What needs to be done -
Take each line below that has "yours" and copy it.

Itemized modification records
════════════════════

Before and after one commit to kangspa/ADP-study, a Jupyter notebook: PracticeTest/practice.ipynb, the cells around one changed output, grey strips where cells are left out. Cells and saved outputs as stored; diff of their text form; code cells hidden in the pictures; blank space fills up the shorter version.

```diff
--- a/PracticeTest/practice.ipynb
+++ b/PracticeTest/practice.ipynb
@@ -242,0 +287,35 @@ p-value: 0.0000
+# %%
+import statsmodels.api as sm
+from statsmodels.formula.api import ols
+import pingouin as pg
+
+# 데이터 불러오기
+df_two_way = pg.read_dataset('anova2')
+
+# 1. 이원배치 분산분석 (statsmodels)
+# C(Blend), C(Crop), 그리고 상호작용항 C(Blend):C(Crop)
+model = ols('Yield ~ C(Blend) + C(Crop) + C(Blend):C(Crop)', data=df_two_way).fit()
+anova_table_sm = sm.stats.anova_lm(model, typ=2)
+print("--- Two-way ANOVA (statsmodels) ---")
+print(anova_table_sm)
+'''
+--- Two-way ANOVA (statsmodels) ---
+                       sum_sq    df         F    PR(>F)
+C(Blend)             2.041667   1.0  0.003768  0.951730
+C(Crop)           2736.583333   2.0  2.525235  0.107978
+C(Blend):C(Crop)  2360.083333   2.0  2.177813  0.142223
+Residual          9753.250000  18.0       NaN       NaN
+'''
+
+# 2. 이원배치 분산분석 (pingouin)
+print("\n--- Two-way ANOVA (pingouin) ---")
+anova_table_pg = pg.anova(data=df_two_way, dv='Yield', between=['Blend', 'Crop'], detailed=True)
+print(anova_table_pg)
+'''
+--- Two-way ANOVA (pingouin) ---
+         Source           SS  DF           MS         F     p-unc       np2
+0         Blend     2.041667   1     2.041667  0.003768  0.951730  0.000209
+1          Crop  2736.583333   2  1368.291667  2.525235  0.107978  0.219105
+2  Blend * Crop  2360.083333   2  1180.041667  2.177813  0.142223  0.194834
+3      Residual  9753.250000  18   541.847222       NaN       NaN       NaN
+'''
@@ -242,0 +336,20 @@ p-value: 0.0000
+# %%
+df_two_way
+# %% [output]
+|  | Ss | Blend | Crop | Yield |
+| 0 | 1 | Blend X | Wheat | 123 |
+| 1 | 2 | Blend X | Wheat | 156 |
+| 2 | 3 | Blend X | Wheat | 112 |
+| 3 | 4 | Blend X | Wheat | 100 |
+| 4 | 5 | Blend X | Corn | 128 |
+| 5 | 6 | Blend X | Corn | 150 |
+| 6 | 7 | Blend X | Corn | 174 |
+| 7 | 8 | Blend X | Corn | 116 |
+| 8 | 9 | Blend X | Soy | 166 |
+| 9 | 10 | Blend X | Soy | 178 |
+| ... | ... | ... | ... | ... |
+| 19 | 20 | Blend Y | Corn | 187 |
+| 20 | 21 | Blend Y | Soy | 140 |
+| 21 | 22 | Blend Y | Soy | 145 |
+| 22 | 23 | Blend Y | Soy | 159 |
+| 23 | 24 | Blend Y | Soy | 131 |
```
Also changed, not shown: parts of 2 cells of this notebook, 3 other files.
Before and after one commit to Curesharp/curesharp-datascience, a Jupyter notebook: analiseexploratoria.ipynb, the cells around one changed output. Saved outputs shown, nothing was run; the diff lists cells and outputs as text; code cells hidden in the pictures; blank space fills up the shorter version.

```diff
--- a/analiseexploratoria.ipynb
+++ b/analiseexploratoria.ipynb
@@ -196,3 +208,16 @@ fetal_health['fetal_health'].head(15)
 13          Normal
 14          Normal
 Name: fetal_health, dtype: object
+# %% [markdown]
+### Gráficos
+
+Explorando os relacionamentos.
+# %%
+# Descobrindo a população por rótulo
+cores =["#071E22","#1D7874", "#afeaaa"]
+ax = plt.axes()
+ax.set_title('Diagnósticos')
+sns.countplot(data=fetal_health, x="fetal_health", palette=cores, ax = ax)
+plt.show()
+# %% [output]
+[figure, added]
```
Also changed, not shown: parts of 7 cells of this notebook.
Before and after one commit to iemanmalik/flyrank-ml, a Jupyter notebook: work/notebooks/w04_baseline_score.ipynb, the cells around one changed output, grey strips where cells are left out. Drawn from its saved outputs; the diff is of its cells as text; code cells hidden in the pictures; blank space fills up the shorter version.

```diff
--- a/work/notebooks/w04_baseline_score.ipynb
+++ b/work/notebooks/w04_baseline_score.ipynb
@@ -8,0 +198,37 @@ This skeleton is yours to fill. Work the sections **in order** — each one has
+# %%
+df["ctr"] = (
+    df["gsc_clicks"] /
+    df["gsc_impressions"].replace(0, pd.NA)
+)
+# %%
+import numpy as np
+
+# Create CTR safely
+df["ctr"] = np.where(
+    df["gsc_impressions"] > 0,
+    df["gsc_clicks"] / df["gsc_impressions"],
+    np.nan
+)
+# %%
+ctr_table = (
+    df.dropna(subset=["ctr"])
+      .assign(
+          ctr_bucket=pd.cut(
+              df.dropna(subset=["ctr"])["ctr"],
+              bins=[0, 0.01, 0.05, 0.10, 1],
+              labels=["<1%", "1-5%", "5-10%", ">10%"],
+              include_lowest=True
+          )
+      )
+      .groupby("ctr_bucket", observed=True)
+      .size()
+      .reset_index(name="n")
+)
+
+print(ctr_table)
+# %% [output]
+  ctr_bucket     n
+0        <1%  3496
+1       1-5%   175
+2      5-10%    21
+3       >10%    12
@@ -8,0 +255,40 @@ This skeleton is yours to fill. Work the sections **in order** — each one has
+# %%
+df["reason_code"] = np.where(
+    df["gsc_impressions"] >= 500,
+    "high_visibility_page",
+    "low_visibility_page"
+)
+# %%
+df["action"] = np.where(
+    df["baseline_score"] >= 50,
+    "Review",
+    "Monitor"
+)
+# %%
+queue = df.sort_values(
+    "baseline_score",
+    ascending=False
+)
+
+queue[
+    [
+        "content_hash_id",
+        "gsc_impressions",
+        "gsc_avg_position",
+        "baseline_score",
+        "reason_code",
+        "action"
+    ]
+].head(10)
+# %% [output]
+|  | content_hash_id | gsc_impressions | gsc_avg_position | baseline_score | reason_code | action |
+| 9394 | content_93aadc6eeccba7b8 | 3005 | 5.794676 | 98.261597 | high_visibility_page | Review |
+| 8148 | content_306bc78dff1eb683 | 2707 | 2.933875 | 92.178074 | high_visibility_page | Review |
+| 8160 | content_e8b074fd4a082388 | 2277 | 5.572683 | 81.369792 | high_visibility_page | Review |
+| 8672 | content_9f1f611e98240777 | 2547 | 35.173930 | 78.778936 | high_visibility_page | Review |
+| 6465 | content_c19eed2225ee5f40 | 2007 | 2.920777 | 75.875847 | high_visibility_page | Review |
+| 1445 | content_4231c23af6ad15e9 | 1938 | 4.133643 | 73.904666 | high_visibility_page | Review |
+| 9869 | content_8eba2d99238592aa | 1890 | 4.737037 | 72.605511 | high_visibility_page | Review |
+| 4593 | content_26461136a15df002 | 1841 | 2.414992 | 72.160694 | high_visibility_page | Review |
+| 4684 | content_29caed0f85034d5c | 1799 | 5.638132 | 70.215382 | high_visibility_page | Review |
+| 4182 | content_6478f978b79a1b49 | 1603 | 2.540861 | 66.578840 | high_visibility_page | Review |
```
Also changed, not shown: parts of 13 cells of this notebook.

════════════════════

Exercise answer -
@@ -8,0 +198,37 @@ This skeleton is yours to fill. Work the sections **in order** — each one has
@@ -8,0 +255,40 @@ This skeleton is yours to fill. Work the sections **in order** — each one has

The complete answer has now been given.